June chose her twenty-five-year-old brother, John. He was tall, well built and handsome though he had never studied dance. John was also June's childhood idol because he had been able to challenge their father's rigid philosophy.

John was working in the California oil fields when he got his sister's invitation. He enrolled in Belcher's studios and in May of 1925, June and her mother returned to California to plan the debut in Berlin. June had three months to turn her brother into a dancing partner.

The two spent their days working in the studio under Belcher's guidance. The evenings were spent at performance outlets in the community. The duo's earliest performances at amateur nights were disastrous but by the fourth try, they were winning prizes.

While June and Jack had been appearing at the Gallagher Club, a film producer had approached June to act as a stand-in for the actress Dorothy Mackall in a sequence involving a dangerous dive. June and Jack worked for weeks to determine the height from which should could be caught without risking her safety.

June decided to utilize these skills for the Haller Revue in a romantic adagio called The College Boy and The Butterfly. When June and Jack went to Berlin in the fall, they began training for this act. It involved a leap from a ten-foot platform into her partner's arms. John had to catch her below the bust and at thigh level. The brother and sister worked on this for more than a month, moving from a chair to the top of an upright piano and having one near disastrous accident but they perfected the move.

The Butterfly became the showstopper of the revue, which ran a full year in Berlin and had shorter engagements in Vienna and Hamburg. The dancing duo also appeared as featured dancers in the Winter Garden.

I want to thank Leland Windreich and his book June Roper Ballet Starmaker for the information on this woman. You may be wondering how June Roper is connected with Vancouver.

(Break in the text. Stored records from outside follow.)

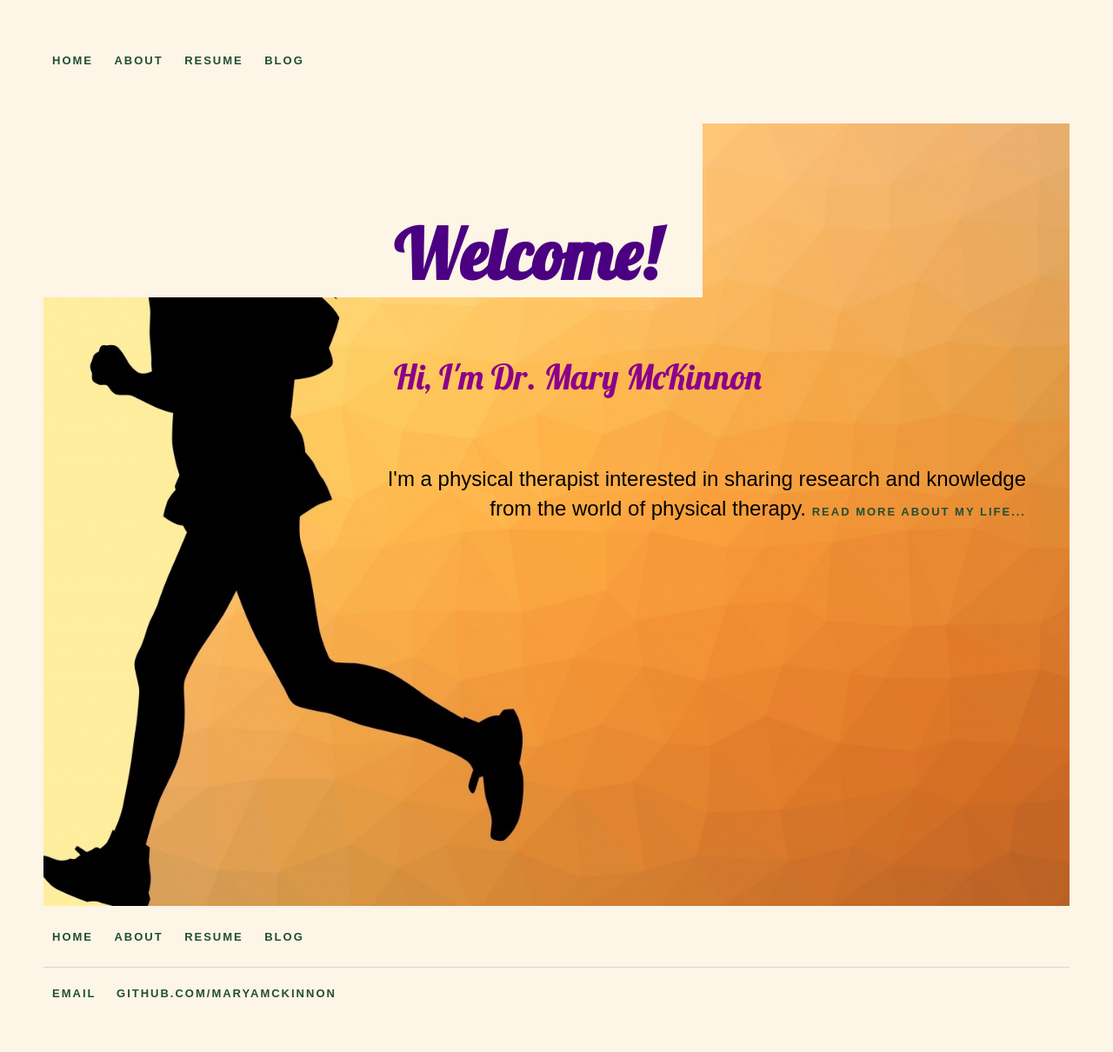
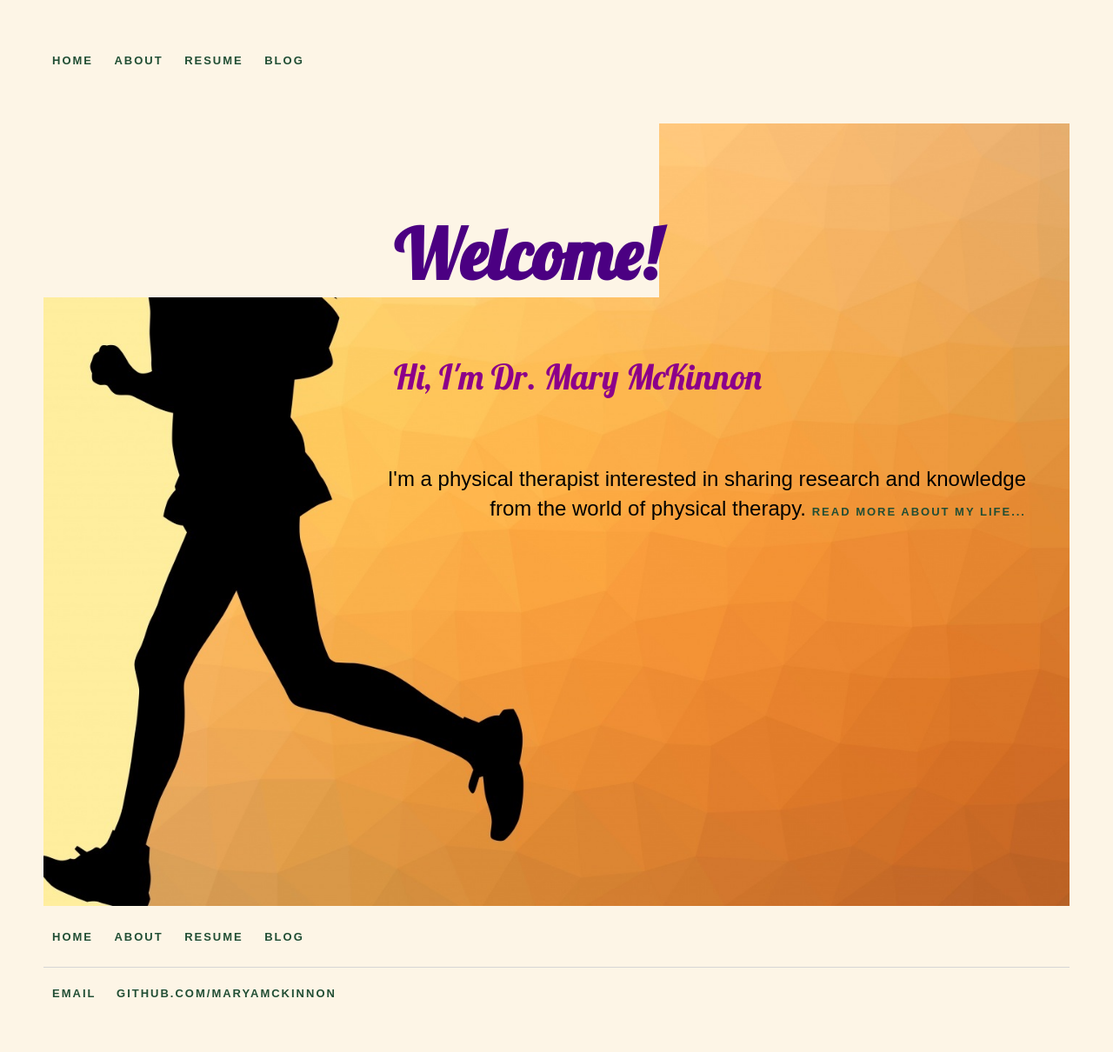
Before and after one commit to maryamckinnon/maryamckinnon.github.io, a Jekyll site: the page built from index.html, in a window 1280 px wide. Shown: the whole page at 87% size. Built offline with Jekyll 4.4.1, drawn with Linux system fonts in a browser that asks for light colours.

Commit message:
Update main.css

```diff
--- a/css/main.css
+++ b/css/main.css
@@ -49,7 +49,6 @@ h1 {
   font-family: 'Lobster', sans-serif;
   font-size: 80px;
   padding-top: 100px;
-  padding-right: 50px;
   font-weight: bold;
   text-align: right;
   background-color: oldlace;
```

I'm getting there and I hope you are enjoying her story so far.

I hope you find the beauty around you.

No comments:

Post a Comment